7 p.m. Tuesday-Wednesday, Fillmore New Orleans, $105-$249
Against all odds, Duran Duran endures. Bands perched on the leading edge of the pop culture precipice, as Double-D was in the 1980s, generally fall off. And indeed, the darlings of the dawn of MTV didn’t stay atop the pop charts, or continue to headline stadiums, indefinitely. But the core four that remain from the original quintet — Simon LeBon, John Taylor, Roger Taylor and Nick Rhodes — have made the transition from pinup boys to still-stylish adults with minimal embarrassment. Their hook-laden synth-pop anthems have aged well, even as the band members continue to work on new material. This year will likely see the release of their 15th studio album, their first since 2015’s “Paper Gods." They’re on the road for a handful of dates, including a two-night stand at the new, 2,200-capacity Fillmore New Orleans in Harrah’s Casino. Tuesday’s show is officially sold out, though tickets are available on the secondary market.
Coheed and Cambria
6:30 p.m. Monday, Fillmore New Orleans, $29 and up
For more than two decades, Coheed and Cambria has churned out a dense, intricate brand of progressive metal/hard rock. Over the course of nine studio albums spread across 23 years, the musicians have streamlined their sound, but still specialize in loud, ambitious, at times aggressive, music. And as they have been for years, lyrics are still mostly based on “The Amory Wars,” a science fiction storyline written by vocalist Claudio Sanchez that has spawned a novel and a comic book series, in addition to various concept albums in the band’s catalog. Thanks to the Foo Fighters’ injury-related postponement of this weekend’s previously scheduled grand opening shows at the new Fillmore New Orleans at Harrah’s, Coheed and Cambria will have the honor of being the first band to headline the venue. Foxing opens the show.
7 p.m. Friday, Smoothie King Center, $32 and up
Cousins Randy Owen, Jeff Cook and Teddy Gentry formed a band called Wildcountry in Fort Payne, Alabama, in 1969. They spent summers playing music in a Myrtle Beach, South Carolina, bar called the Bowery. After several years, they'd rechristened themselves Alabama. They went on to sell more than 70 million albums and essentially rewrite the rules for country music, establishing that a self-contained band could be just as successful as solo performers. They blurred the lines between fiddle-driven traditional country and harder-edged Southern rock while turning out dozens of No. 1 singles marked by rich harmonies and rock-solid hooks and melodies; “My Home’s In Alabama,” “The Closer You Get,” “Tennessee River,” "Dixieland Delight," "Mountain Music," “Love in the First Degree” — it’s a long list. Alabama is celebrating its 50th anniversary on the road in 2019. Cook, the band's fiddler and guitarist, has Parkinson's disease and will perform as his health allows.
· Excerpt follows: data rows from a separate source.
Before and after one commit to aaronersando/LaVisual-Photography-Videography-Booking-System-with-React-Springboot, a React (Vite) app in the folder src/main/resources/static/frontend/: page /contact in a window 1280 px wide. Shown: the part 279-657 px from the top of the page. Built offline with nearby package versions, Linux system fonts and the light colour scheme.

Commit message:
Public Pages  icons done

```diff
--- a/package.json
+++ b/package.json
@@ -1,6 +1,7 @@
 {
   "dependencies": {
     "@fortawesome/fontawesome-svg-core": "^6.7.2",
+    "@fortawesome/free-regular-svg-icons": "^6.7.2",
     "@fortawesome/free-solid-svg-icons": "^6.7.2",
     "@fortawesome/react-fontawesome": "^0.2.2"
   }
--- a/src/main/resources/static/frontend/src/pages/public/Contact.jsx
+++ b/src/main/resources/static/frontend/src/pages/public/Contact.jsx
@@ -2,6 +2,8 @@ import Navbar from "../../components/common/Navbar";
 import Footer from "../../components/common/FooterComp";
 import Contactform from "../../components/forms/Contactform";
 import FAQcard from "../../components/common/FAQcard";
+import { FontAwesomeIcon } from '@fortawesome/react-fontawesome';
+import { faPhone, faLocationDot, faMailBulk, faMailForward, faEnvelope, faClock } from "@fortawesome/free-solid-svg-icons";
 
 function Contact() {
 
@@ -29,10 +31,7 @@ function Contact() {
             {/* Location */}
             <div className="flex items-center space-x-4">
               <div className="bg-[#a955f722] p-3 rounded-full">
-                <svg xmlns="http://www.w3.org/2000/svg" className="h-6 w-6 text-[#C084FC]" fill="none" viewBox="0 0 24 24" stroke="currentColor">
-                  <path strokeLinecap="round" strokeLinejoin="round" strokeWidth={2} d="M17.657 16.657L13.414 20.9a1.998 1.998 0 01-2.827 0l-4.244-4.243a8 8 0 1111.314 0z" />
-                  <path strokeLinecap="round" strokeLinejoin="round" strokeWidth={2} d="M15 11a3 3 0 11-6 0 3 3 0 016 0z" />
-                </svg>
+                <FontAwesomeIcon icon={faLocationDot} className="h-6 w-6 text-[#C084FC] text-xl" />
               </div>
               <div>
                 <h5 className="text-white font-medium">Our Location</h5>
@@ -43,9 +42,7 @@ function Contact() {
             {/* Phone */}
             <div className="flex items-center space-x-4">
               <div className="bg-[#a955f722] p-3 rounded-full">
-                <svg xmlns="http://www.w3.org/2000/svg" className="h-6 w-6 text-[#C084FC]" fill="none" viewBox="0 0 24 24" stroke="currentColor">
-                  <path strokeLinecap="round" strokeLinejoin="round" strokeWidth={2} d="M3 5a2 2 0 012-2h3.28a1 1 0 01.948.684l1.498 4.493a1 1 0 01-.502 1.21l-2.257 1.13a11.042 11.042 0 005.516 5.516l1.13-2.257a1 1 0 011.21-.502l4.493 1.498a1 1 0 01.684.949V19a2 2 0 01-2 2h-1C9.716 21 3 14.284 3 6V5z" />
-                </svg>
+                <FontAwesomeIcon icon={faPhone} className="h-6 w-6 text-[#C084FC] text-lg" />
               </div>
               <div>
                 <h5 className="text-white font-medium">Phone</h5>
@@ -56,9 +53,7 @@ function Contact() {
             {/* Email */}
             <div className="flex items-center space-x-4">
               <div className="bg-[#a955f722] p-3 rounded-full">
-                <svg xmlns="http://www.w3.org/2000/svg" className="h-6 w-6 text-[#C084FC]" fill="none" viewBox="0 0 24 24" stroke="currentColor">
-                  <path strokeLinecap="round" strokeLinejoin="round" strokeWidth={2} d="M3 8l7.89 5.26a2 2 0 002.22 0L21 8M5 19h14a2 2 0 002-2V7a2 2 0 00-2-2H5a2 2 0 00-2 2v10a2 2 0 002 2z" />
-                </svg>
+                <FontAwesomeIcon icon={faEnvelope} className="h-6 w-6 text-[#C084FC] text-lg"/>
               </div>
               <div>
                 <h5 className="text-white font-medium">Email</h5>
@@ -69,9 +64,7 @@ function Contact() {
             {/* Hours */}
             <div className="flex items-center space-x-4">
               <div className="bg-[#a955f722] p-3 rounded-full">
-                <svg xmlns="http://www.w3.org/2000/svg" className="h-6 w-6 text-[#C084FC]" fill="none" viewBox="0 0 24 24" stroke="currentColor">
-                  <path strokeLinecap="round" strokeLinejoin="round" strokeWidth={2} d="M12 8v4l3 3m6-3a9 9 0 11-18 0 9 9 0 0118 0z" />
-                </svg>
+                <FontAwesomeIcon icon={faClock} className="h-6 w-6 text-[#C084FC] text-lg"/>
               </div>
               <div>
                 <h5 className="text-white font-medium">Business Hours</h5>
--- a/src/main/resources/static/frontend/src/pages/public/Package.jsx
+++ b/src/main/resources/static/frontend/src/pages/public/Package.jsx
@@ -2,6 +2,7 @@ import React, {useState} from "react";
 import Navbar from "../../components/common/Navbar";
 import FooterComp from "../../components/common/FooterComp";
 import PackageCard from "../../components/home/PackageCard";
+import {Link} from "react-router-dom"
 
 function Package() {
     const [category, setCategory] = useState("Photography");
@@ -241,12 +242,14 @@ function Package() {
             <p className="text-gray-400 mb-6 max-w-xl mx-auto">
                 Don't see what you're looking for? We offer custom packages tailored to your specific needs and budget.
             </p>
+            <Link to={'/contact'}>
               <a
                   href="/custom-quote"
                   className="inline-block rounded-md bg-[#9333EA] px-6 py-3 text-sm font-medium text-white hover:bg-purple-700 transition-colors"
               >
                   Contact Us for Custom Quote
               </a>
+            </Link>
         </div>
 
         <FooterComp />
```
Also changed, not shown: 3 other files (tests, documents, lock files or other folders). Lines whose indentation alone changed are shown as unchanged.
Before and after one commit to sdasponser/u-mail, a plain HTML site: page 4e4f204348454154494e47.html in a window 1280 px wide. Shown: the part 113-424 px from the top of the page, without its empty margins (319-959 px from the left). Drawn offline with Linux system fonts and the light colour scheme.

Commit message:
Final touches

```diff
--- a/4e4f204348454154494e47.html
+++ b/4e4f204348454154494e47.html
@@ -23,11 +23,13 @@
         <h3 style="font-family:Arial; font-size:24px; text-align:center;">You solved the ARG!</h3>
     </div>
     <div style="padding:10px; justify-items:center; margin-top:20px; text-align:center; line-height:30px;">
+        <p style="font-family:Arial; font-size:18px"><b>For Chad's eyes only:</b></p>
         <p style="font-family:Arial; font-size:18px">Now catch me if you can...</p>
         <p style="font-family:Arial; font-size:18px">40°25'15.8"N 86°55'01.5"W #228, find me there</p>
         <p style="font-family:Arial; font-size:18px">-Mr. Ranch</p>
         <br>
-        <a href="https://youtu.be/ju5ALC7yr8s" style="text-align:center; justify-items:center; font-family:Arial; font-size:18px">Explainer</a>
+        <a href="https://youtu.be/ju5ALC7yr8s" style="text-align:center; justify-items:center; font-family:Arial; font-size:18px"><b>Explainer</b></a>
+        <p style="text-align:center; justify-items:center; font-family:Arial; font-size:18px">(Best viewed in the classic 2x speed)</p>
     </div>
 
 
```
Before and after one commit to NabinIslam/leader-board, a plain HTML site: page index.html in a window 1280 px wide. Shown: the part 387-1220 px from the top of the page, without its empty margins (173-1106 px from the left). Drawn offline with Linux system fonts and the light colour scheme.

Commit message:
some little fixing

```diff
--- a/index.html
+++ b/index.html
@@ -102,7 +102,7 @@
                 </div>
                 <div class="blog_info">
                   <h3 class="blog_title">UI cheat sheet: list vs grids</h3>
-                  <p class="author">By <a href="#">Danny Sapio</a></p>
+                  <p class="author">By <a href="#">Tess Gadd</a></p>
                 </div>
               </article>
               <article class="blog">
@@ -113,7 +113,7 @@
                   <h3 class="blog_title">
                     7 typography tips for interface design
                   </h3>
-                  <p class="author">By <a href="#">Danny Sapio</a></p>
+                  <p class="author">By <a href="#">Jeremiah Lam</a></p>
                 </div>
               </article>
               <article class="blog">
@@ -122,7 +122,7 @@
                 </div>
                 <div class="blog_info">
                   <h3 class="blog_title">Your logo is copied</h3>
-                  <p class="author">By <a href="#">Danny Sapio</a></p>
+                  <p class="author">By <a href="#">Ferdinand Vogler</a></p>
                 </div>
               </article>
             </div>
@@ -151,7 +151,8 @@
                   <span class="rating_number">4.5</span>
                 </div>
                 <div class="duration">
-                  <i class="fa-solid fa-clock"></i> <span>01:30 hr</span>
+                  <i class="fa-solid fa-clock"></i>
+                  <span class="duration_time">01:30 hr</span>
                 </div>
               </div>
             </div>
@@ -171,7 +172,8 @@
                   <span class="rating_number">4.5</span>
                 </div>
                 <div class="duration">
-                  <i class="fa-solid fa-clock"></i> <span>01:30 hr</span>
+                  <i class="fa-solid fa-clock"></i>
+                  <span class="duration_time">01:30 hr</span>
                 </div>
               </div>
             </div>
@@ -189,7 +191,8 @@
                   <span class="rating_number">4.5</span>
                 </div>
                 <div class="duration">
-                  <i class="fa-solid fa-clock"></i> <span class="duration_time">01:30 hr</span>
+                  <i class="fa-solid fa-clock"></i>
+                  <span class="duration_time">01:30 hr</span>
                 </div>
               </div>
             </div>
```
The tour stops at the Smoothie King Center on Friday; Tracy Lawrence, the contemporary country singer who notched a slew of hits in the 1990s, opens the show.